According to Dr. Tee Guidotti, former president of the American College of Occupational and Environmental Medicine, “Occupational medicine service is in a favorable position to assist employers on issues of emergency management and disaster planning. Occupational physicians have special training on chemical, biological, physical, and psychological hazards in the workplace that translate readily to emergency management,” as stated in his book The Praeger Handbook of Occupational and Environmental Medicine (2010).

OM physicians have special dual knowledge of the workplace as well as the necessary clinical issues. This knowledge and skill set may be essential for business continuity under catastrophic situations and goes beyond the interests of the enterprise: the OM physician plays an important role to protect the production of goods and services that are essential to the community and to economic recovery, which is one definition of critical infrastructure.

Emergency management
OM doctors should be highly knowledgeable in emergency management. Dr. Guidotti mentions the four phases of the classic model of emergency management: preparedness, response, recovery and mitigation. [Haddow GD, Bullock J, Coppola D. Introduction to Emergency Management, 2008] Preparedness involves planning; organizing communications and transportation systems; acquiring and deploying assets and equipments; and training of personnel.

Response involves emergency services in fires; provision of essential services and security, as well as temporary substitution of essential infrastructure. Response facilitates relocation or evacuation, management of the immediate consequences of the event, short-term business continuity for critical services and products, and delivery of health care.

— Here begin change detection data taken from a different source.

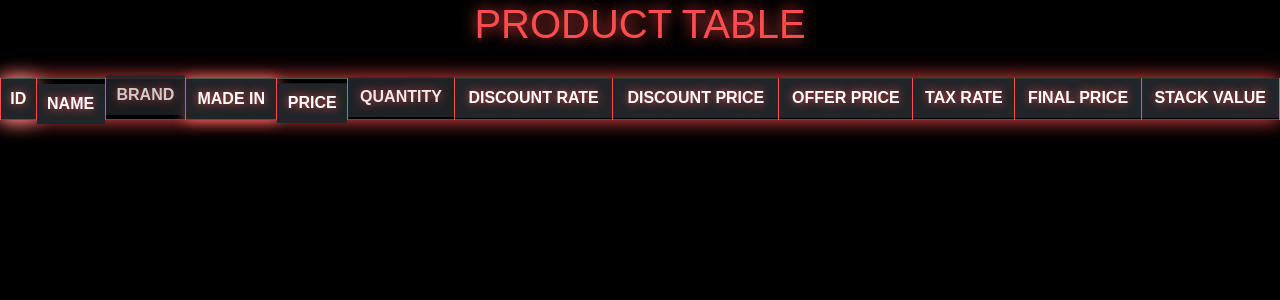
Repository: madhan-sampath/sampathprojects
Page: http://localhost/productlist
An editor plug-in stored every save of this project. The page is shown before and after the next save, followed by the edit.
The browser window is 1280 px wide. The pictures show the whole page.
The page is this project's Thymeleaf template; nobody is signed in. The template is opened directly, without the code that normally fills it, so the values that code supplies are empty.

Above is the page before, as saved 2024-12-21 07:14:13.

### SpringBootMvcExample/src/main/resources/templates/productlist.html
<!DOCTYPE html>
<html lang="en">
    <head>
        <title>All Products</title>
        <link rel="stylesheet" href="https://cdn.jsdelivr.net/npm/bootstrap@5.3.0-alpha3/dist/css/bootstrap.min.css">
        <style>
            /* General Styling */
            body {
                background-color: black;
                color: #ff4d4d; /* Bright red text */
                font-family: Arial, sans-serif;
            }

            h1 {
                color: #ff4d4d;
                animation: fadeIn 2s ease-in-out;
                text-shadow: 0 0 15px #ff4d4d;
            }

            table {
                width: 90%;
                margin: 30px auto;
                border-collapse: collapse;
                box-shadow: 0 0 20px #ff4d4d;
                animation: fadeIn 1.5s ease-in-out;
            }

            th, td {
                padding: 10px;
                text-align: center;
                border: 1px solid #ff4d4d;
            }

            th {
                background-color: #121212;
                color: #ff4d4d;
                text-shadow: 0 0 10px #ff4d4d;
                animation: bounceIn 1.5s infinite alternate;
            }

            td {
                color: #ff6666;
                background-color: black;
                transition: background-color 0.3s ease, color 0.3s ease;
            }

            tr:nth-child(even) td {
                background-color: #1a1a1a;
            }

            td:hover {
                background-color: #ff6666;
                color: black;
                transform: scale(1.05);
            }

            /* Animations */
            @keyframes fadeIn {
                from {
                    opacity: 0;
                    transform: translateY(-20px);
                }
                to {
                    opacity: 1;
                    transform: translateY(0);
                }
            }

            @keyframes bounceIn {
                0%, 100% {
                    transform: translateY(-5px);
                }
                50% {
                    transform: translateY(5px);
                }
            }

            @keyframes columnGlow {
                0%, 100% {
                    box-shadow: 0 0 10px #ff4d4d;
                }
                50% {
                    box-shadow: 0 0 20px #ff9999;
                }
            }

            /* Unique Animations for Columns */
            th:nth-child(1), td:nth-child(1) {
                animation: columnGlow 2s infinite;
            }

            th:nth-child(2), td:nth-child(2) {
                animation: bounceIn 2s infinite;
            }

            th:nth-child(3), td:nth-child(3) {
                animation: fadeIn 2s infinite alternate;
            }

            th:nth-child(4), td:nth-child(4) {
                animation: columnGlow 3s infinite;
            }

            th:nth-child(5), td:nth-child(5) {
                animation: bounceIn 3s infinite alternate;
            }

            th:nth-child(6), td:nth-child(6) {
                animation: fadeIn 3s infinite alternate-reverse;
            }
        </style>
    </head>
    <body>
        <div>
            <center>
                <h1>PRODUCT TABLE</h1>
                <table class="table table-dark table-bordered">
                    <thead>
                        <tr>
                            <th>ID</th>
                            <th>NAME</th>
                            <th>BRAND</th>
                            <th>MADE IN</th>
                            <th>PRICE</th>
                            <th>QUANTITY</th>
                            <th>DISCOUNT RATE</th>
                            <th>DISCOUNT PRICE</th>
                            <th>OFFER PRICE</th>
                            <th>TAX RATE</th>
                            <th>FINAL PRICE</th>
                            <th>STACK VALUE</th>
                        </tr>
                    </thead>
                    <tbody>
                        <tr th:each="product:${products}">
                            <td th:text="${product.id}"></td>
                            <td th:text="${product.name}"></td>
                            <td th:text="${product.brand}"></td>
                            <td th:text="${product.madeIn}"></td>
                            <td th:text="${product.price}"></td>
                            <td th:text="${product.quantity}"></td>
                            <td th:text="${product.discountRate}"></td>
                            <td th:text="${product.discountPrice}"></td>
                            <td th:text="${product.offerPrice}"></td>
                            <td th:text="${product.taxRate}"></td>
                            <td th:text="${product.finalPrice}"></td>
                            <td th:text="${product.stackValue}"></td>
                        </tr>
                    </tbody>
                </table>
            </center>
        </div>
    </body>
</html>

After the next save:
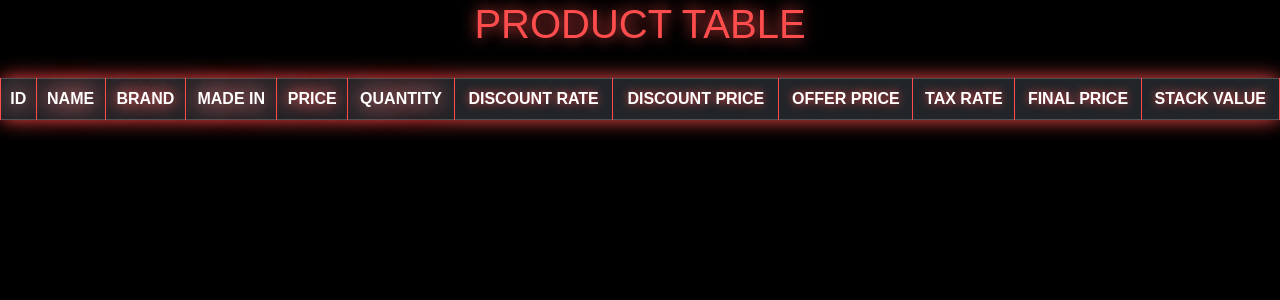
Saved 2 min 30 s later.
--- a/SpringBootMvcExample/src/main/resources/templates/productlist.html
+++ b/SpringBootMvcExample/src/main/resources/templates/productlist.html
@@ -15,6 +15,7 @@
                 color: #ff4d4d;
                 animation: fadeIn 2s ease-in-out;
                 text-shadow: 0 0 15px #ff4d4d;
+                text-align: center;
             }
 
             table {
@@ -23,19 +24,20 @@
                 border-collapse: collapse;
                 box-shadow: 0 0 20px #ff4d4d;
                 animation: fadeIn 1.5s ease-in-out;
+                border-radius: 8px;
             }
 
             th, td {
                 padding: 10px;
                 text-align: center;
                 border: 1px solid #ff4d4d;
+                animation: fadeIn 1.5s ease-in-out;
             }
 
             th {
                 background-color: #121212;
                 color: #ff4d4d;
                 text-shadow: 0 0 10px #ff4d4d;
-                animation: bounceIn 1.5s infinite alternate;
             }
 
             td {
@@ -52,6 +54,7 @@
                 background-color: #ff6666;
                 color: black;
                 transform: scale(1.05);
+                box-shadow: 0 0 15px #ff6666;
             }
 
             /* Animations */
@@ -66,48 +69,40 @@
                 }
             }
 
-            @keyframes bounceIn {
+            @keyframes glow {
                 0%, 100% {
-                    transform: translateY(-5px);
+                    text-shadow: 0 0 10px #ff4d4d, 0 0 20px #ff4d4d;
                 }
                 50% {
-                    transform: translateY(5px);
+                    text-shadow: 0 0 20px #ff9999, 0 0 30px #ff4d4d;
                 }
             }
 
-            @keyframes columnGlow {
-                0%, 100% {
-                    box-shadow: 0 0 10px #ff4d4d;
-                }
-                50% {
-                    box-shadow: 0 0 20px #ff9999;
-                }
-            }
-
-            /* Unique Animations for Columns */
+            /* Unique Animations for Table Header */
             th:nth-child(1), td:nth-child(1) {
-                animation: columnGlow 2s infinite;
+                animation: glow 2s infinite;
             }
 
             th:nth-child(2), td:nth-child(2) {
-                animation: bounceIn 2s infinite;
+                animation: glow 2s infinite alternate;
             }
 
             th:nth-child(3), td:nth-child(3) {
-                animation: fadeIn 2s infinite alternate;
+                animation: glow 3s infinite alternate-reverse;
             }
 
             th:nth-child(4), td:nth-child(4) {
-                animation: columnGlow 3s infinite;
+                animation: glow 2s infinite alternate;
             }
 
             th:nth-child(5), td:nth-child(5) {
-                animation: bounceIn 3s infinite alternate;
+                animation: glow 3s infinite alternate-reverse;
             }
 
             th:nth-child(6), td:nth-child(6) {
-                animation: fadeIn 3s infinite alternate-reverse;
+                animation: glow 2s infinite alternate;
             }
+
         </style>
     </head>
     <body>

Meanwhile, the third phase, recovery, involves restoring conditions to the same or comparable functionality as before the event, like repairing essential infrastructure, essential services, and business initiatives. Mitigation, the last phase, involves long-term strategies to reduce the vulnerability of the community or enterprise to emergencies by strengthening infrastructure, changing location, or increasing the staffing of support functions, by using risk assessment and managemen methods.

“OM plays its strongest role in preparedness and mitigation, both of which emphasize analysis and planning,” says Dr. Guidotti. They also have a role in response, by advising on workforce protection during the period of an emergency and especially monitoring the health and advising on the health risks for emergency response personnel, such as fire and security. During recovery, they participate in incident investigation and risk assessment on emerging hazards experienced due to recovery
operations.

What the OM physician does not do
The OM physician is not and never will be in a position to rescue the entire corporation in the event of catastrophe, but it is important to maintain business continuity. His role is subsumed to the overall philosophy of the company. A suitable company philosophy can be based on the so-called Value Pyrami. This concept of self-reliance, according to Dr. Guidotti, implies that “any organization that creates wealth and adds value necessarily rests on a foundation required to assure its security and cannot rely on routine operations and public services for protection and must rest on a foundation that includes special units designed to assure its security to be sustainable.” (Adapted from Organ Environ 1993;7:319–332.)

OM situation in the country
However, presently, the doctor services in most companies are outsourced to health management organizations or HMOs. This arrangement limits the responsibilities of the doctors to outpatient consultations. In many instances, the doctors have limited access to relevant information and have no participation in the formulation and review of disaster preparedness and emergency response policies. The absence of an OM physician’s perspective in the Occupational Health and Safety Committee (OHSA) may be detrimental to the company.

It is ideal that key people, including OM doctors, are selected to comprise the OHSA. Company policies and procedures should be documented according to OSHA’s Emergency Action Plan Standard for the protection of individual workers, and the protection of the capacity of the labor force to do its job productively.